Effect of crowding on fecundity, body size, developmental time, survival and oviposition of Carcinops pumilio (Erichson) (Coleoptera: Histeridae) under laboratory conditions

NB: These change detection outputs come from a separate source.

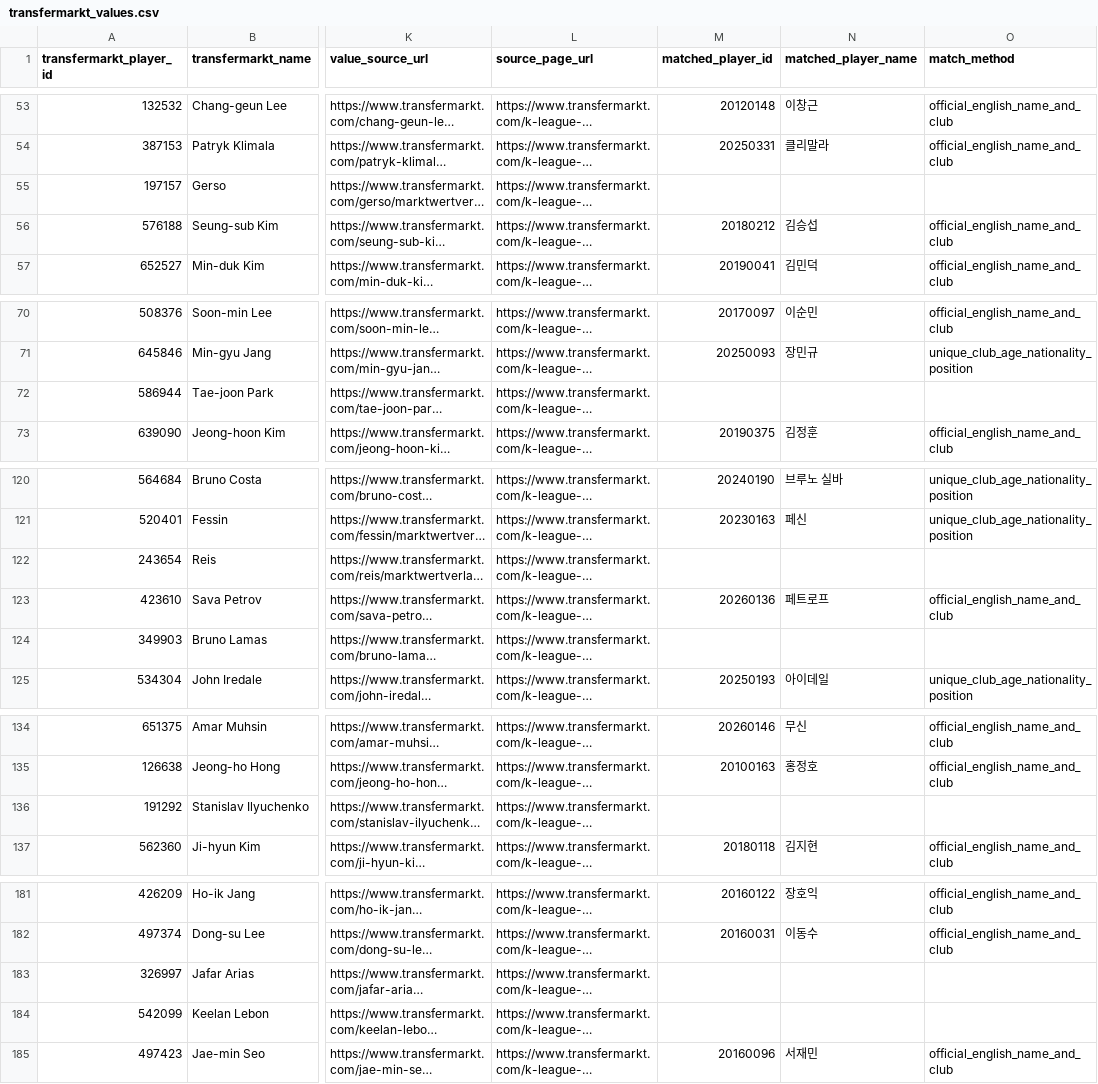
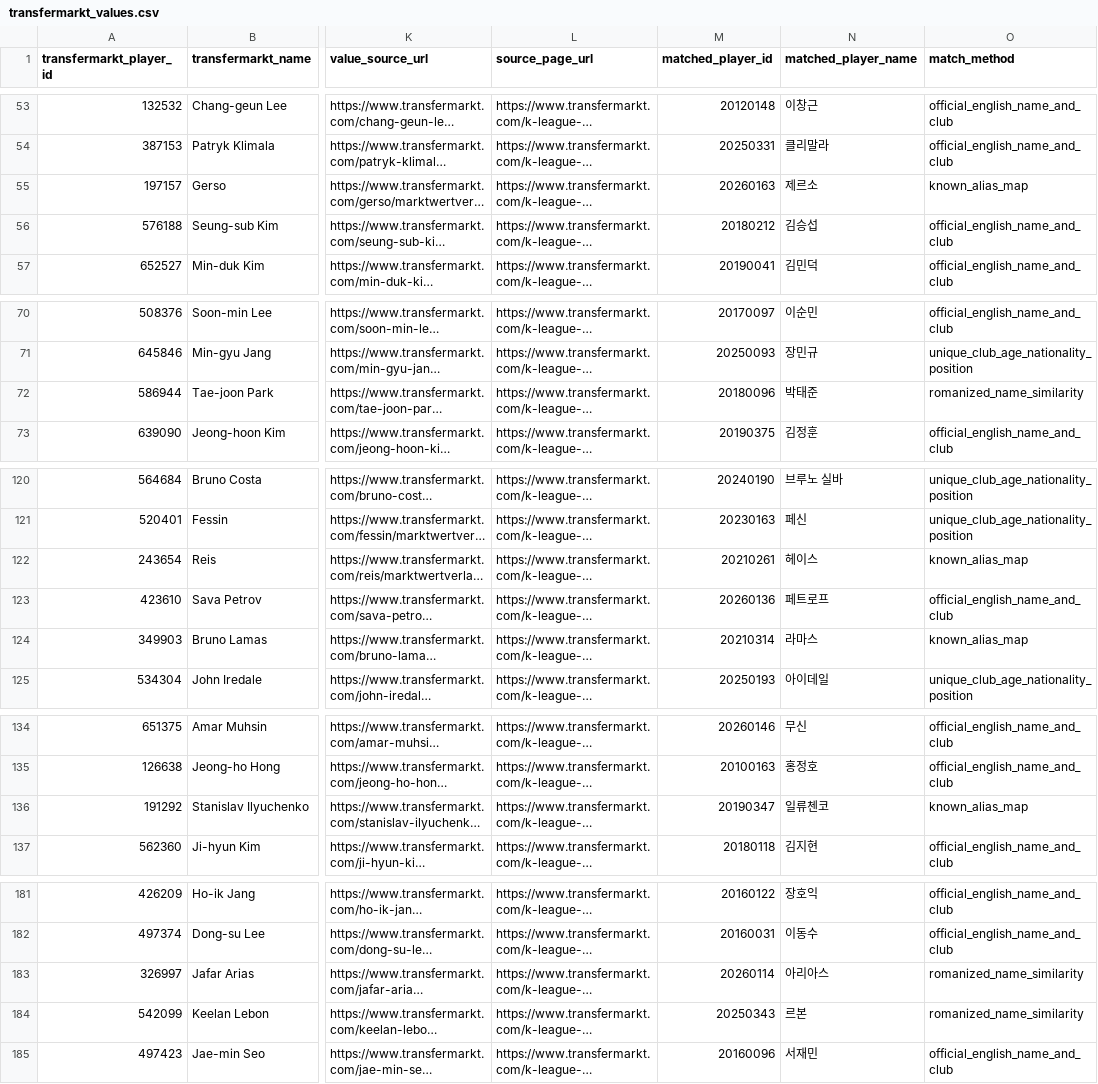
Before and after one commit to Jo-0809/Database-project, a CSV file: data/transfermarkt_values.csv, drawn as a sheet; only a part is shown, gaps mark what is left out; long unchanged cells end in …; the diff covers the shown part only; the diff names each change by its address in the sheet, - before the commit and + after, or states it on an @@ line.

```diff
--- a/data/transfermarkt_values.csv
+++ b/data/transfermarkt_values.csv
-M55 (matched_player_id): (empty)
+M55 (matched_player_id): 20260163
-N55 (matched_player_name): (empty)
+N55 (matched_player_name): 제르소
-O55 (match_method): (empty)
+O55 (match_method): known_alias_map
-M72 (matched_player_id): (empty)
+M72 (matched_player_id): 20180096
-N72 (matched_player_name): (empty)
+N72 (matched_player_name): 박태준
-O72 (match_method): (empty)
+O72 (match_method): romanized_name_similarity
-M122 (matched_player_id): (empty)
+M122 (matched_player_id): 20210261
-N122 (matched_player_name): (empty)
+N122 (matched_player_name): 헤이스
-O122 (match_method): (empty)
+O122 (match_method): known_alias_map
-M124 (matched_player_id): (empty)
+M124 (matched_player_id): 20210314
-N124 (matched_player_name): (empty)
+N124 (matched_player_name): 라마스
-O124 (match_method): (empty)
+O124 (match_method): known_alias_map
-M136 (matched_player_id): (empty)
+M136 (matched_player_id): 20190347
-N136 (matched_player_name): (empty)
+N136 (matched_player_name): 일류첸코
-O136 (match_method): (empty)
+O136 (match_method): known_alias_map
-M183 (matched_player_id): (empty)
+M183 (matched_player_id): 20260114
-N183 (matched_player_name): (empty)
+N183 (matched_player_name): 아리아스
-O183:O184 (match_method): (empty)
+O183:O184 (match_method): romanized_name_similarity
-M184 (matched_player_id): (empty)
+M184 (matched_player_id): 20250343
-N184 (matched_player_name): (empty)
+N184 (matched_player_name): 르본
```
Also changed, not shown: 60 edited cells elsewhere in this file, 13 other files.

Many populations of organisms deplete their resources, causing population growth rates to decline as population densities increase. For the histerid beetle, Carcinops pumilio (Erichson), increase in density had a damping effect on female fecundity and was inversely proportional to body size and mass of first and second instar larvae. Developmental time was inversely proportional to body size and mass of first and second instar larvae reared at densities of 5, 10, 15, 20, 30, 40 and 50 pairs of males and females. Survival of second instar larvae decreased with increase in density but increased with increase in body size. The rate of oviposition was directly proportional to body size and mass of the adult females. The results show that density will be a critical factor in any mass-rearing programme for this predator of fly larvae.